Norfolk councillors welcome their latest visitors from Caribbean territory tainted by corruption allegations
12:21 03 October 2012
A group of civil servants from a Caribbean paradise are visiting Norfolk today and tomorrow just weeks before elections return after a corruption inquiry.
Turks and Caicos Islands (TCI) will next month hold its first elections since a 2009 investigation concluded there was a “high probability of systematic corruption” among former government officials.
The Foreign Office ordered the TCI to undergo reform work before elections returned, with Norfolk County Council picked to mentor political staff in finances, governance and economic development.
Now, a fourth group of TCI representatives visiting County Hall, in Martineau Lane, Norwich, as part of this work.
Derrick Murphy, Norfolk County Council leader, who visited TCI for seven days in May, said: “We very much hope that this visit will enable us to further develop relationships between the two countries and introduce new ways of working.
“The exchanges are mutually beneficial as they help to put Norfolk on an international stage and create a greater understanding of what our county has to offer as a place to work, live, and do business. They also have a positive impact on the future politics of the Turks and Caicos Islands.”
Questions have been raised in Norfolk about the suitability of the council for the role.
Campaigners protesting against plans for an incinerator at King’s Lynn have sent letters to TCI’s Governor Ric Todd.

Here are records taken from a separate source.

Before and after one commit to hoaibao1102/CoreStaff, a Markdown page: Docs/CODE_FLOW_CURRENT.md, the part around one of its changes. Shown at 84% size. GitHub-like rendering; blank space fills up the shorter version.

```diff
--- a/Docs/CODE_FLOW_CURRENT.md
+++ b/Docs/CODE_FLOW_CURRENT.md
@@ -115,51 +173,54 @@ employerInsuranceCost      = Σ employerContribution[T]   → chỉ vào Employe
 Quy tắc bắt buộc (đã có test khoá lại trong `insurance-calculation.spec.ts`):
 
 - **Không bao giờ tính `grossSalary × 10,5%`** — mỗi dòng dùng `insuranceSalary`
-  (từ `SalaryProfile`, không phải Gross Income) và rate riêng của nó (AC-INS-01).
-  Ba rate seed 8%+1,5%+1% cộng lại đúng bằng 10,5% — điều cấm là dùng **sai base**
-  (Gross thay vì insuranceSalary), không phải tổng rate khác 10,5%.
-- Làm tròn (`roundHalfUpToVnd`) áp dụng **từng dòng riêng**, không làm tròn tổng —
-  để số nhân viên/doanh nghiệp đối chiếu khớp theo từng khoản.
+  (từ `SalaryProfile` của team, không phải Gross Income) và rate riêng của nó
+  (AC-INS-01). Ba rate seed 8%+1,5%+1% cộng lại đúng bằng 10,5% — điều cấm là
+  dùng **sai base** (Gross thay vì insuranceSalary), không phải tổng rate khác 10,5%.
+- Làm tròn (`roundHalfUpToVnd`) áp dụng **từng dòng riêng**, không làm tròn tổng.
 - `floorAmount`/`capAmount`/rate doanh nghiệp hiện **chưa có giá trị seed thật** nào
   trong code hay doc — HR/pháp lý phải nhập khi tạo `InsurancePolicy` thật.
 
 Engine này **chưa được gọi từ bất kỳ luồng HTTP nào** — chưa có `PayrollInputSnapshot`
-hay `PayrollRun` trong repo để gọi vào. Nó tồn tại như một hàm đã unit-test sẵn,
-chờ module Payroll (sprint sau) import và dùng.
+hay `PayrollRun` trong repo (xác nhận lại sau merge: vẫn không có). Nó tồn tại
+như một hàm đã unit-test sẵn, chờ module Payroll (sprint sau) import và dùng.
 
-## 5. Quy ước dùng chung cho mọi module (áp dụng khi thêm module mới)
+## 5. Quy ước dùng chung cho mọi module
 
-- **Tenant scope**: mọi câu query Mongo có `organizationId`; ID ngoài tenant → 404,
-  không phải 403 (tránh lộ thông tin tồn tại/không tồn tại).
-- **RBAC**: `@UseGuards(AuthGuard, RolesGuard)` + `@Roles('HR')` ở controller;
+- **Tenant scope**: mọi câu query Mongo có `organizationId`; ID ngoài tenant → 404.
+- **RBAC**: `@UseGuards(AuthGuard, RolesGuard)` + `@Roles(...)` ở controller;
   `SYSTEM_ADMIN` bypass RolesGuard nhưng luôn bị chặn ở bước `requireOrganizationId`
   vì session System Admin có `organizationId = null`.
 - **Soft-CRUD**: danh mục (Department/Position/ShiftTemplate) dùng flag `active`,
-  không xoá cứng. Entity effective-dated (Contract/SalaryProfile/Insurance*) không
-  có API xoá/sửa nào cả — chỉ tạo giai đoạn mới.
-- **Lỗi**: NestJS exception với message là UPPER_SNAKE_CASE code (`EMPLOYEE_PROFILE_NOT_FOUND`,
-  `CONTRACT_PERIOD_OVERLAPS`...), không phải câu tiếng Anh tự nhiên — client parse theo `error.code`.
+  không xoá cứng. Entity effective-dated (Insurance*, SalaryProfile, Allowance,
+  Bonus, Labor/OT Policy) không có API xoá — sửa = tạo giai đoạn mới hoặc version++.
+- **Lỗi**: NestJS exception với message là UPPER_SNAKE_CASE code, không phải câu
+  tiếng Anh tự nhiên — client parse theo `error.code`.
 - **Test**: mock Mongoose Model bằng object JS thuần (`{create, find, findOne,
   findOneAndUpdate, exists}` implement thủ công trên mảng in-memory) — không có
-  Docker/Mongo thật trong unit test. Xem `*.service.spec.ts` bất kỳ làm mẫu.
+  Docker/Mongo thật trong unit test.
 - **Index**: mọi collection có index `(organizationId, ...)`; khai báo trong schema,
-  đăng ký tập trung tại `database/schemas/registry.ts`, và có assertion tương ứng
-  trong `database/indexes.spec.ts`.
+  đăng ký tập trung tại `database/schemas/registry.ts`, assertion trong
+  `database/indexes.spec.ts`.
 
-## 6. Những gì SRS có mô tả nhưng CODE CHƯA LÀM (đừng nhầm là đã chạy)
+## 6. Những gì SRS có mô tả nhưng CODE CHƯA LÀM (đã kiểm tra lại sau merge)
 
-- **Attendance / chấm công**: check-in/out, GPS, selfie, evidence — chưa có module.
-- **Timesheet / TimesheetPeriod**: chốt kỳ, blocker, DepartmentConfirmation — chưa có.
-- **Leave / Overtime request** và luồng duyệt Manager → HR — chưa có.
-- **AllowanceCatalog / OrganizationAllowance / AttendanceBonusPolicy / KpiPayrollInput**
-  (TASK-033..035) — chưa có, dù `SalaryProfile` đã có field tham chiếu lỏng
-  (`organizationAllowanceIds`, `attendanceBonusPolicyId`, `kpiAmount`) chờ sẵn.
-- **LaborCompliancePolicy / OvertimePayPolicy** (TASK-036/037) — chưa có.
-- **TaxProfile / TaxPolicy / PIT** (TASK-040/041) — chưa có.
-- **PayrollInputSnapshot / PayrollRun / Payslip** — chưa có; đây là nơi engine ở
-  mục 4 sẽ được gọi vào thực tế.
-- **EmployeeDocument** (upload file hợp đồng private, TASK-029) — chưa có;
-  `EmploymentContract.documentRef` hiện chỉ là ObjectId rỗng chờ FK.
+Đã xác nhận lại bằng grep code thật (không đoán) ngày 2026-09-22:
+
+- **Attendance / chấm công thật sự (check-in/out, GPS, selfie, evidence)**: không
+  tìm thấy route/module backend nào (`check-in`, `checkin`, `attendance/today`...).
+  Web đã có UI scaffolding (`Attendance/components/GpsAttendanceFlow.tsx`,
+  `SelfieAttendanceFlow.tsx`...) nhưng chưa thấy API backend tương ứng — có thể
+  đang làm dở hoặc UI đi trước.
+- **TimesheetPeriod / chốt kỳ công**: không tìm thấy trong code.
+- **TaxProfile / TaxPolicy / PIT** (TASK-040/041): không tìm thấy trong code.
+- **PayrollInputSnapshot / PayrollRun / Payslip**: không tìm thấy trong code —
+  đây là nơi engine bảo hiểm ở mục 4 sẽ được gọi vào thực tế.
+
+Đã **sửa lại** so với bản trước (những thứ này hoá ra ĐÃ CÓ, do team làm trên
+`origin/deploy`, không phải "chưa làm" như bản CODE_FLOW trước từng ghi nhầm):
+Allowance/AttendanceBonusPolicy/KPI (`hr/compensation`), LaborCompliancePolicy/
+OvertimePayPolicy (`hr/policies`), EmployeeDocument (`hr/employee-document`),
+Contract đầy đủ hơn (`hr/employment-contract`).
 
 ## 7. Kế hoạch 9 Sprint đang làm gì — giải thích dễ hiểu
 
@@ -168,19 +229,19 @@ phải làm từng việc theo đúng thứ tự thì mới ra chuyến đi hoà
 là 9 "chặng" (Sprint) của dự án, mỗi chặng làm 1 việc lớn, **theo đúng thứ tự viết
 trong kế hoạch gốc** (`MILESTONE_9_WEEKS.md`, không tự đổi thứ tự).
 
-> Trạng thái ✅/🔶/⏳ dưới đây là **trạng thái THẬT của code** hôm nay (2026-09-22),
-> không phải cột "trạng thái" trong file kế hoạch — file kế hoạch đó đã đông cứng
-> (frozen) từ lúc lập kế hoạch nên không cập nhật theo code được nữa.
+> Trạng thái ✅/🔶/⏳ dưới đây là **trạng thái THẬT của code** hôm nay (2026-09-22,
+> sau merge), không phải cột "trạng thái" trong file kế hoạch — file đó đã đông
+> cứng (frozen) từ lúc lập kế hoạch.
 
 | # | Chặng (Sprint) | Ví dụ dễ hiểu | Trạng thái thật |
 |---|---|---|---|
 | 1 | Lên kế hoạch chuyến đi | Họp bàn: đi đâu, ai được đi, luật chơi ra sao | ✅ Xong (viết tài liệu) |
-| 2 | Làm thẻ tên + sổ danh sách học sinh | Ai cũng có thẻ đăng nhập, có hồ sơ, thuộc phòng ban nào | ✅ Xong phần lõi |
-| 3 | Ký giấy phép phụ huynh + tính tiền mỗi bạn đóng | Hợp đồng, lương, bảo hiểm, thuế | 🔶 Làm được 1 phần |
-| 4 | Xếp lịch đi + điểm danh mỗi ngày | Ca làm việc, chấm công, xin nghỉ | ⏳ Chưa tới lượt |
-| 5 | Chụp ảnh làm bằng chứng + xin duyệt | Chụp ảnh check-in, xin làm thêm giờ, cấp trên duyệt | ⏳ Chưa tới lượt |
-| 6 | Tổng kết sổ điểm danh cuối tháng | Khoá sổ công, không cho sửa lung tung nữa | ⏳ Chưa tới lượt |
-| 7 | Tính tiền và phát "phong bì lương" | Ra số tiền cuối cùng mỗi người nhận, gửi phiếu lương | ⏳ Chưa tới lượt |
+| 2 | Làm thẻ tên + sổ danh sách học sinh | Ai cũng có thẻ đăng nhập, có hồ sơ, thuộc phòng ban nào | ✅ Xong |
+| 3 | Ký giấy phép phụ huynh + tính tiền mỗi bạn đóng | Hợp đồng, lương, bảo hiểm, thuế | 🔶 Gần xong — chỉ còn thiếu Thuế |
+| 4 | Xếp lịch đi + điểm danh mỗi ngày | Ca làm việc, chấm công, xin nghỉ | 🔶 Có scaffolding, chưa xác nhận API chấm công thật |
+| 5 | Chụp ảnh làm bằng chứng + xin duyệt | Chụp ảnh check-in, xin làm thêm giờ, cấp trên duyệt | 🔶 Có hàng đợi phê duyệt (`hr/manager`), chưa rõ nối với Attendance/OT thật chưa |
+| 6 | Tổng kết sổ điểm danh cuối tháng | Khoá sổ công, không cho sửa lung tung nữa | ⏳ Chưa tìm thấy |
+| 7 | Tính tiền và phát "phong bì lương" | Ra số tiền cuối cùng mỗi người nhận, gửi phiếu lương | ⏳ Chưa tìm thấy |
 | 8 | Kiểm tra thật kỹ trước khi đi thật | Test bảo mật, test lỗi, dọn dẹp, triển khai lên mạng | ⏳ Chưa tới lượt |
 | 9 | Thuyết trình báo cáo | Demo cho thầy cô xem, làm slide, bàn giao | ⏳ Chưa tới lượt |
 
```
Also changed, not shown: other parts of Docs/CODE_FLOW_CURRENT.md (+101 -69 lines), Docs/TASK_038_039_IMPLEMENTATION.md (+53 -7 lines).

One concluded: “When it comes to transparency, accountability and democracy, Norfolk County Council has a reverse Midas Touch.”
North West Norfolk MP Henry Bellingham, in his former role as a Foreign Office minister, has also been involved in working with TCI.
He visited the islands in June to announce new elections will be held on November 9.
Mr Bellingham, in a speech made during his June visit, said: “I believe that today is a time to look forward, not back. This is a territory about to adopt a new constitution, about to hold an election; a territory that is finding its feet once again.
“Now is the time for the political parties in TCI to prepare for elections properly and thoroughly, and to develop clear and credible manifestos for the electorate.
“What we are all keen to hear from the political parties is a clear vision for the future of the TCI. Now is the time for the media here to subject them to rigorous scrutiny, without fear or favour.
“I trust the people of these islands – like the people of the United Kingdom – will hold their political parties to proper account.”